2020 Charged glycan residues critically contribute to the adsorption and lubricity of mucins

Matthias Marczynskia, Bizan N.Balzerbc*, Kun Jiangd,Theresa M.Lutza, Thomas Crouzierd, Oliver Lielega

Colloids and Surfaces B: Biointerfaces, Vol. 187, 03 2020, 110614 ; DOI: 10.1016/j.colsurfb.2019.110614


a Department of Mechanical Engineering and Munich School of Bioengineering, Technical University of Munich, Boltzmannstr. 11, 85748, Garching, Germany

b Department of Chemistry and Pharmacy, Institute of Physical Chemistry, Albert-Ludwigs-University Freiburg, Albertstr. 23a, 79104, Freiburg, Germany

c Cluster of Excellence livMatS@FIT, Freiburg Center for Interactive Materials and Bioinspired Technologies, Albrecht-Ludwigs-University Freiburg, Georges-Köhler-Allee 105, 79110, Freiburg, Germany

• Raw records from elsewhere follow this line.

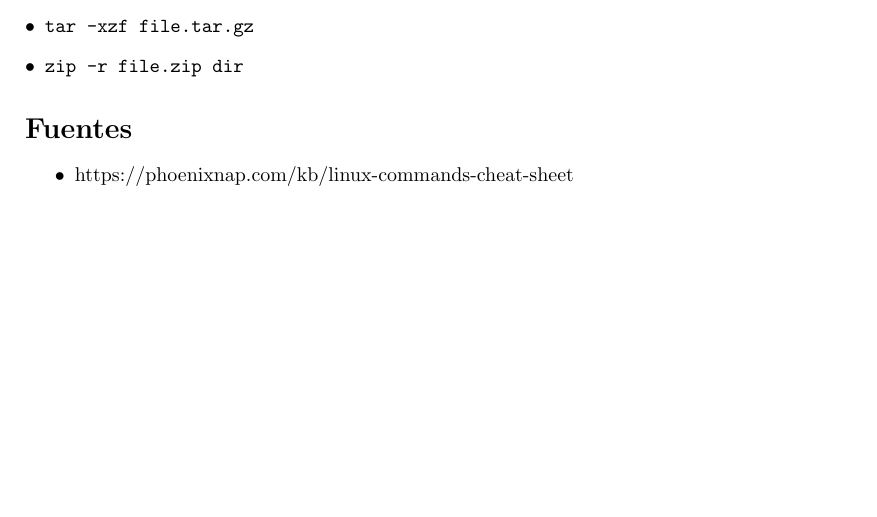
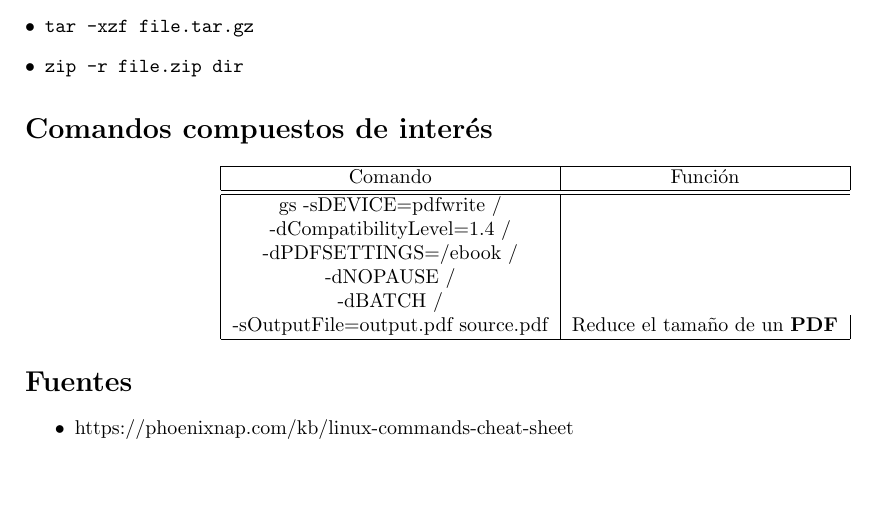
Before and after one commit to RodrigoGarciaNunez/CHEATSHEETS, a LaTeX document (linux/linux_cs.tex): part of page 3 of 3, cut so that both start at the same text. Compiled offline with pdfLaTeX.

Commit message:
added an interest compound command

```diff
--- a/linux/linux_cs.tex
+++ b/linux/linux_cs.tex
@@ -204,6 +204,17 @@
 \end{itemize}
 
 
+\section*{Comandos compuestos de interés}
+\begin{center}
+    \begin{tabular}{| c | c |}
+        \hline
+        Comando & Función \\
+        \hline\hline
+        gs -sDEVICE=pdfwrite  / \\ -dCompatibilityLevel=1.4  / \\ -dPDFSETTINGS=/ebook  / \\ -dNOPAUSE   / \\-dBATCH  / \\ -sOutputFile=output.pdf source.pdf & Reduce el tamaño de un \textbf{PDF}\\
+        \hline
+    \end{tabular}
+\end{center}
+
 \section*{Fuentes}
 \begin{itemize}
     \item https://phoenixnap.com/kb/linux-commands-cheat-sheet
```
Also changed, not shown: linux/linux_cs.pdf.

d Division of Glycoscience, School of Biotechnology, Royal Institute of Technology, Albanova University Center, 10691, Stockholm, Sweden


In the human body, mucin glycoproteins efficiently reduce friction between tissues and thereby protect the mucosa from mechanical damage. Mucin lubricity is closely related to their molecular structure: it has been demonstrated previously that the hydrophobic termini of mucins critically contribute to their lubricity. If and how intrinsic sources of negative charge in mucins, e.g., sulfated glycans and sialic acid residues, are relevant for the tribological behavior of mucin solutions has, however, not been addressed yet. In this manuscript, we show that the removal of either sialic acid or sulfate groups, which comprise only a minor amount of the total molecular weight, from MUC5B drastically reduces its lubricity. For MUC5AC solutions, however, this effect only occurs once mucin-associated DNA is removed as well. We find that neither the hydration state nor the average conformation of mucins adsorbed onto hydrophilic or hydrophobic surfaces is affected by the removal of anionic sugars. Instead, our data suggests that a loss of anionic sugars mainly influences the dynamic adsorption process of mucins onto both hydrophilic and hydrophobic surfaces.